Journal Article
2021-01-0963
ISSN: 2641-9645, e-ISSN: 2641-9645
Published April 06, 2021 by SAE International in United States
Experimental and Numerical Investigation of a Full-Sized Aerodynamic Vehicle Model in Relation to Its Production Car
Sector:
Citation: Renz, P. and Krämer, E., "Experimental and Numerical Investigation of a Full-Sized Aerodynamic Vehicle Model in Relation to Its Production Car," SAE Int. J. Adv. & Curr. Prac. in Mobility 4(1):236-248, 2022, https://doi.org/10.4271/2021-01-0963.
Language: English

Abstract:

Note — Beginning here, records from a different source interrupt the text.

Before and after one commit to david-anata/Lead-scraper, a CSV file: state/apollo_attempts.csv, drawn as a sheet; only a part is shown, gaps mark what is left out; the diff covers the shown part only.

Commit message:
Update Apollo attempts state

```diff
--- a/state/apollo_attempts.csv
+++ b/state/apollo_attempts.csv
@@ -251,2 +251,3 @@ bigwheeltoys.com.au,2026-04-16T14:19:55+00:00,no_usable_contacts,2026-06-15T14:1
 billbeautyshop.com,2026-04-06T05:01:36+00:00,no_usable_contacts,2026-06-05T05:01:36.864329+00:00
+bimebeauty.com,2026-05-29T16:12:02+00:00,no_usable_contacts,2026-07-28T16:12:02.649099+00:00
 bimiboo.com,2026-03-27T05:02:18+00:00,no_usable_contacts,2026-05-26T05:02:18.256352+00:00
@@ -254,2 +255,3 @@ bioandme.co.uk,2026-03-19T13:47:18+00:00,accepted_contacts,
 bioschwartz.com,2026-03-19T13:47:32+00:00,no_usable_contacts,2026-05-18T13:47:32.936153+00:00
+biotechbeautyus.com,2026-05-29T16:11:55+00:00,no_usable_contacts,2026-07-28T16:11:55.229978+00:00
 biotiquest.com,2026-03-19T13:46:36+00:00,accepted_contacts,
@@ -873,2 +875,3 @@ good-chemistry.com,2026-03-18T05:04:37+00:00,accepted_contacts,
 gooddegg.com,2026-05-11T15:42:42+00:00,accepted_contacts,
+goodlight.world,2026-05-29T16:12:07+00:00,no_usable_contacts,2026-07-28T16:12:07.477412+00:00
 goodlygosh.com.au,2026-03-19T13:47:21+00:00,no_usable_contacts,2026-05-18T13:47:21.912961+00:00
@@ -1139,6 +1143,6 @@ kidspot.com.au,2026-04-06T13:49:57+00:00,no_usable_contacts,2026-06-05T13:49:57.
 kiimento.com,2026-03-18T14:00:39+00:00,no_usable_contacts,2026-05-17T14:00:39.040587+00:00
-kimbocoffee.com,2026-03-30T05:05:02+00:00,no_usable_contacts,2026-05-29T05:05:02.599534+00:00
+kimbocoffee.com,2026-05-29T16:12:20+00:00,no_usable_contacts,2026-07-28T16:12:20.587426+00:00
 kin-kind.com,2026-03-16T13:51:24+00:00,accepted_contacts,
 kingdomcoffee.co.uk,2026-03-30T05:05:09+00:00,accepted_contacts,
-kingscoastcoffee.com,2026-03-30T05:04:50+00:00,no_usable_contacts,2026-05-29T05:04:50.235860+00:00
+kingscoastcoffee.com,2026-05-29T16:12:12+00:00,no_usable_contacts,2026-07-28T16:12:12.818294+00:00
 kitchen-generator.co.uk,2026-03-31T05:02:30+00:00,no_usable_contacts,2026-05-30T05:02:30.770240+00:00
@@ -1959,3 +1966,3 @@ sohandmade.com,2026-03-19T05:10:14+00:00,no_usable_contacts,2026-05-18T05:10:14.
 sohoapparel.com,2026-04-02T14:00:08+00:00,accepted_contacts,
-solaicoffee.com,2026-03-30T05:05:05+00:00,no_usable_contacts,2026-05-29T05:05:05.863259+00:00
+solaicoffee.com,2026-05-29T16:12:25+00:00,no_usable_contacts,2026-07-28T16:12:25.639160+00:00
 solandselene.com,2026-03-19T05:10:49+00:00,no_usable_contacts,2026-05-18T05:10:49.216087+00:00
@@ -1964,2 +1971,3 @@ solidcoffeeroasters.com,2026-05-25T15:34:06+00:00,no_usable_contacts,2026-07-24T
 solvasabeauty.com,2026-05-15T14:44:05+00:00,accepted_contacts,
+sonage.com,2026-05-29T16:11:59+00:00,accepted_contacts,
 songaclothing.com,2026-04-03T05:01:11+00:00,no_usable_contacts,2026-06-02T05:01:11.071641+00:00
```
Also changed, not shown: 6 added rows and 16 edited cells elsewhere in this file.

In this paper, the differences between a production car of the 2018 A-class and an early stage vehicle model with a mostly similar outer skin are examined experimentally and numerically. The aerodynamic development of vehicles at Mercedes-Benz is divided into several phases. When comparing force coefficients differences can be observed between these distinct hardware stages as well as when comparing steady state simulations to wind tunnel measurements. In early phases when prototype vehicles are not yet available, so-called aero foam models are used. These are well-defined full-sized vehicle models, as the outer skin is milled from Polyurethane. Important aerodynamic characteristics such as a motor compartment with a cooling module, deflecting axles with rotatable wheels and underbody covers are represented. In order to close the gap between the aerodynamic reference body and the production vehicle we conducted a convergence study with a geometric alignment of the two vehicle phases to make them comparable. The vehicles were completely sealed afterwards which led to an only surrounding flow and a good convergence of the integral force values. Nevertheless, differences in the flow topology were found by means of total pressure measurements in the wake of the vehicles, mostly resulting from different geometric representations of underbody parts as shown by CFD. The influence of the different surface roughness on the general flow is negligible as proven by boundary layer measurements. By gradually increasing the flow through the vehicles again, measurement and simulation values show a different behavior of the two vehicles. Among the shown differences are the flow out of the motor compartments through various exits and the flow through gaps at underbody parts.